Wetlands Habitat


Arapaho NWR's wetland habitat comprises 824 acres of natural and created ponds and lakes.
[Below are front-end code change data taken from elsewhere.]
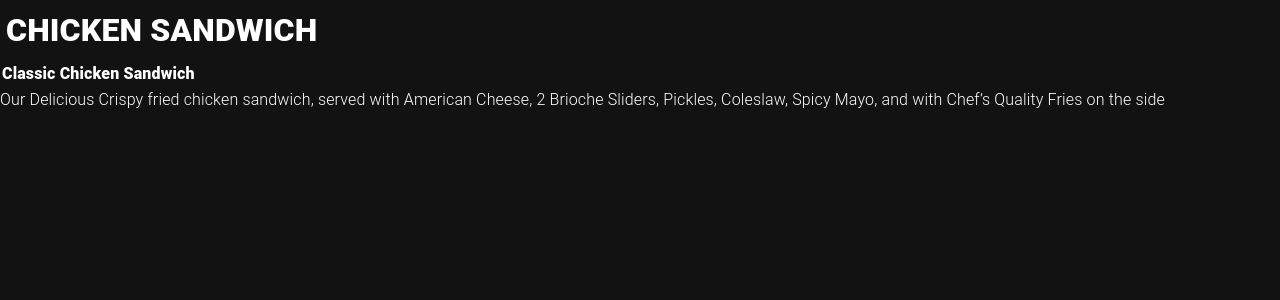
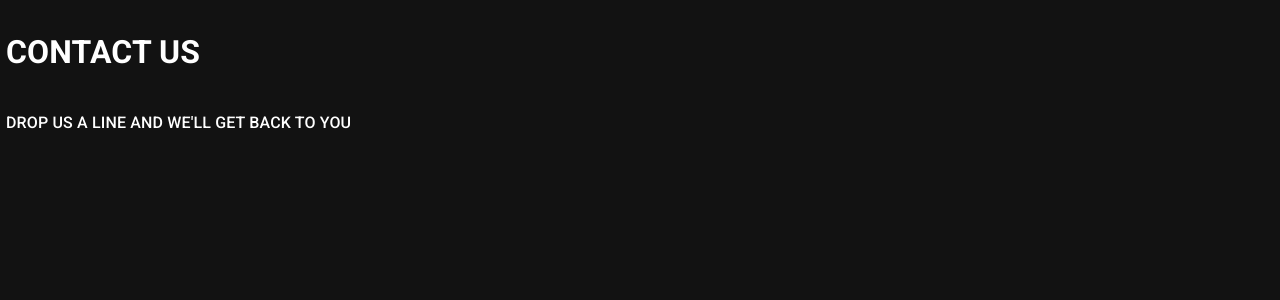
Before and after one commit to Zeerocious/DeliciousBytesTemplate, a React (Create React App) app: page / in a window 1280 px wide. Shown: the top 300 px of the page. Built offline with nearby package versions, Linux system fonts and the light colour scheme.

Commit message:
Added font sizes and flex boxes. Started working on Contact us section

```diff
--- a/package.json
+++ b/package.json
@@ -5,6 +5,7 @@
   "dependencies": {
     "@emotion/react": "^11.10.0",
     "@emotion/styled": "^11.10.0",
+    "@fontsource/roboto": "^4.5.7",
     "@mui/material": "^5.9.2",
     "@testing-library/jest-dom": "^5.16.4",
     "@testing-library/react": "^13.3.0",
@@ -37,5 +38,8 @@
       "last 1 firefox version",
       "last 1 safari version"
     ]
+  },
+  "devDependencies": {
+    "html-loader": "^4.1.0"
   }
 }
--- a/src/App.js
+++ b/src/App.js
@@ -1,12 +1,11 @@
-import { Typography } from "@mui/material"
+import { Typography, Box } from "@mui/material"
 
 function App() {
   return (
-    <box>
-      <Typography variant="header"> CHICKEN SANDWICH </Typography>
-      <Typography variant="item"> Classic Chicken Sandwich </Typography>
-      <Typography variant="description"> Our Delicious Crispy fried chicken sandwich, served with American Cheese, 2 Brioche Sliders, Pickles, Coleslaw, Spicy Mayo, and with Chef’s Quality Fries on the side </Typography>
-    </box>
+    <Box sx= {{display: "flex", flexDirection: "column"}}>
+      <Typography variant="header"> CONTACT US </Typography>
+      <Typography variant="subheader"> DROP US A LINE AND WE'LL GET BACK TO YOU </Typography>
+    </Box>
   );
 }
 
--- a/src/index.js
+++ b/src/index.js
@@ -3,8 +3,10 @@ import ReactDOM from "react-dom/client";
 import App from "./App";
 import reportWebVitals from "./reportWebVitals";
 import { ThemeProvider, createTheme, CssBaseline, responsiveFontSizes } from "@mui/material";
-
-
+import '@fontsource/roboto/300.css';
+import '@fontsource/roboto/400.css';
+import '@fontsource/roboto/500.css';
+import '@fontsource/roboto/700.css';
 
 let theme = createTheme({
   palette: {
@@ -12,21 +14,18 @@ let theme = createTheme({
   },
   typography: {
     header: {
-      display: "block",
+      marginTop: "1.4rem",
       padding: 6,
-      fontWeight: 800,
+      fontWeight: 700,
       fontSize: "2rem"
     },
-    item: {
-      display: "block",
-      padding: 2,
-      fontWeight: 800,
-      fontSize: "1rem"
+    subheader: {
+      marginTop: "1.4rem",
+      padding: 6,
+      fontWeight: 500,
     },
-    description: {
-      display: "block",
+    info: {
       fontWeight: 300,
-      fontSize: "1rem"
     }
   }
 });
```
Also changed, not shown: 1 other file (tests, documents, lock files or other folders).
Approximately 79 shallow wetlands exist on the Refuge.  The majority (90%) of the wetland basins were constructed after Refuge establishment in 1967.  These artificial wetlands were created to offset wetland losses occurring elsewhere in the central flyway in order to benefit a host of wetland-dependent species, including waterfowl.  Water is diverted from the Illinois River and directed through a complex series of ditches to irrigate meadows and fill ponds.  Water levels in ponds are manipulated to enhance aquatic vegetation to provide food and escape cover for wetland-dependent species.  On Arapaho the aquatic vegetation includes both emergent species including spike rush and bulrush; and submerged species such as sago pondweed, leafy pondweed, and widgeongrass.  Invertebrate abundance is high in these wetland areas providing critical food source for many waterfowl and shorebirds.  Common invertebrates living in the ponds on Arapaho include true bugs, as well as water boatman, backswimmer, predacious diving beetle, and crawling water beetles.  Waterfowl species attracted to the ponds include both diving ducks such as lesser scaup, canvasback, redhead, and ruddy duck and puddle ducks such as mallard, northern shoveler, gadwall, and American widgeon.  Over-water nesting birds such as the black-crowned night-heron, white-faced ibis, marsh wren, coot, and blackbirds also use this habitat.